[Collected data entries]
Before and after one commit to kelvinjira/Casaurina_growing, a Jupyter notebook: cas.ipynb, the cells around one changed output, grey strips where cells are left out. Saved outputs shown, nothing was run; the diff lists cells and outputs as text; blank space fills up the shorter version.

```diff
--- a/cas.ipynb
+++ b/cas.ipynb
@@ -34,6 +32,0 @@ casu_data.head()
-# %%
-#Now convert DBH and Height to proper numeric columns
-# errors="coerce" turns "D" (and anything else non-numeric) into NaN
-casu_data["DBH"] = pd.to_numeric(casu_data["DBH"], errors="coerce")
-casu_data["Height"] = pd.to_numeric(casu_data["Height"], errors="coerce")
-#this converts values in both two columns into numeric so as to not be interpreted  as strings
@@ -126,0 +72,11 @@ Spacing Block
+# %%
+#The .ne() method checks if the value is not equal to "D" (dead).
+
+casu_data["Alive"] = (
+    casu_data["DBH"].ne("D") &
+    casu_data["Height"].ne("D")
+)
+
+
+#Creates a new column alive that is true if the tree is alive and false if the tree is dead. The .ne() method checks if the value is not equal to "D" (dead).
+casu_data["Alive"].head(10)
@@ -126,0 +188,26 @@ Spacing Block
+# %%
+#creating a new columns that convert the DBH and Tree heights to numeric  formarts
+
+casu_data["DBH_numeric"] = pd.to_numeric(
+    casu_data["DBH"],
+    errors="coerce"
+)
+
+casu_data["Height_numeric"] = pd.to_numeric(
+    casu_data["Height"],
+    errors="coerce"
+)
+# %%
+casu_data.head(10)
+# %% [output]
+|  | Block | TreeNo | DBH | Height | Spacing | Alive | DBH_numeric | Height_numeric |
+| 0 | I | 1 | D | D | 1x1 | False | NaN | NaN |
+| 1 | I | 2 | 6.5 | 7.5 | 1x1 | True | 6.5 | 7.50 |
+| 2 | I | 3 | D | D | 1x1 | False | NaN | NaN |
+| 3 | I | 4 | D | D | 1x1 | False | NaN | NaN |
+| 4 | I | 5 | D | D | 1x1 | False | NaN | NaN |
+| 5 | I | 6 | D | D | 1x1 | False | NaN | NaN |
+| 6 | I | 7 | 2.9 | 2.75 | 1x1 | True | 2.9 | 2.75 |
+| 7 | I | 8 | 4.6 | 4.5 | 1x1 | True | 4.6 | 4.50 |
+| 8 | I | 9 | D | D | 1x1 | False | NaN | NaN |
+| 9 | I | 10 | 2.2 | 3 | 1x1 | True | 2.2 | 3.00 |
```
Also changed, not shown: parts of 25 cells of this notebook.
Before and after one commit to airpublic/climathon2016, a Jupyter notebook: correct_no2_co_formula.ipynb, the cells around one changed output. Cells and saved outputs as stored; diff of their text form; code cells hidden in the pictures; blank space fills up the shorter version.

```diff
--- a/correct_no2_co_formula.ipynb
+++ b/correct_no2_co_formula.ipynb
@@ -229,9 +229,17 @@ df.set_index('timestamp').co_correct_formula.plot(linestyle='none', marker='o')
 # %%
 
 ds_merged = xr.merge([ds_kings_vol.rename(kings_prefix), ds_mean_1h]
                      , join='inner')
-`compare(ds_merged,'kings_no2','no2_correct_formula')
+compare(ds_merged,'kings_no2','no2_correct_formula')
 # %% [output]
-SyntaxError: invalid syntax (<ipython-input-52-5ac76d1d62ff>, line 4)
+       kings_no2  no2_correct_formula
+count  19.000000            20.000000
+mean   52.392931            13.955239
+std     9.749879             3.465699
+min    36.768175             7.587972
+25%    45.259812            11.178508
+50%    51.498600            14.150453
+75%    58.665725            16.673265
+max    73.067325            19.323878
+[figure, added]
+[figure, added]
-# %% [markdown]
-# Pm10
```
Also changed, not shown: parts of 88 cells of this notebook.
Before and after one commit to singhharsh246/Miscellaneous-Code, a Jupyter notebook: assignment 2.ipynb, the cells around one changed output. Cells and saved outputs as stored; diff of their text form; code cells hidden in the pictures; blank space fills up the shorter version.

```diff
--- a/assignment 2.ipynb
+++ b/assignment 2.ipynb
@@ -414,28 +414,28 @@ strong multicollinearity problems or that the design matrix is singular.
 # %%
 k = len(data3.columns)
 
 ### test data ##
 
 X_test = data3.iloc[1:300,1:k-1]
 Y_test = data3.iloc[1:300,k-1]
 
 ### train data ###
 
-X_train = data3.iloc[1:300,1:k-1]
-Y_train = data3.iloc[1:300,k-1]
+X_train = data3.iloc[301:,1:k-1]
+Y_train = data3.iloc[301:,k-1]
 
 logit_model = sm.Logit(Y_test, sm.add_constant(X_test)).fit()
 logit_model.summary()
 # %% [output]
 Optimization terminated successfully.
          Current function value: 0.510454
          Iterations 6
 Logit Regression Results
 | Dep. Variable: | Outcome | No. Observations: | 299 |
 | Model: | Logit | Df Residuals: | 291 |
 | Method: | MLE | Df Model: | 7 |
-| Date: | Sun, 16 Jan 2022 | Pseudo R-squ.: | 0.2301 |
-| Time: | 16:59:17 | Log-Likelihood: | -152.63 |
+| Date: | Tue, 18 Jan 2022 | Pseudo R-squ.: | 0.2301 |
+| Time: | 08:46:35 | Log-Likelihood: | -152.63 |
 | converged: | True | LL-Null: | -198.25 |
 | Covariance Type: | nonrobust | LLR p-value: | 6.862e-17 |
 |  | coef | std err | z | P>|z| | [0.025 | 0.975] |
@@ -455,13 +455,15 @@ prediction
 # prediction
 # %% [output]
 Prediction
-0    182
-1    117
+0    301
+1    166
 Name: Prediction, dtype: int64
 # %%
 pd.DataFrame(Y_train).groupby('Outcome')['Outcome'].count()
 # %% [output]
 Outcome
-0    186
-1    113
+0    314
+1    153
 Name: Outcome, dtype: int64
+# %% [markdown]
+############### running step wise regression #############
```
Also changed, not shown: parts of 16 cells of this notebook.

WORK TO COMPLETE ▸ Work through the entries, filtering for the string "this", and copy each line that holds it.

RESULT ▸
-#this converts values in both two columns into numeric so as to not be interpreted  as strings
Also changed, not shown: parts of 25 cells of this notebook.
Also changed, not shown: parts of 88 cells of this notebook.
Also changed, not shown: parts of 16 cells of this notebook.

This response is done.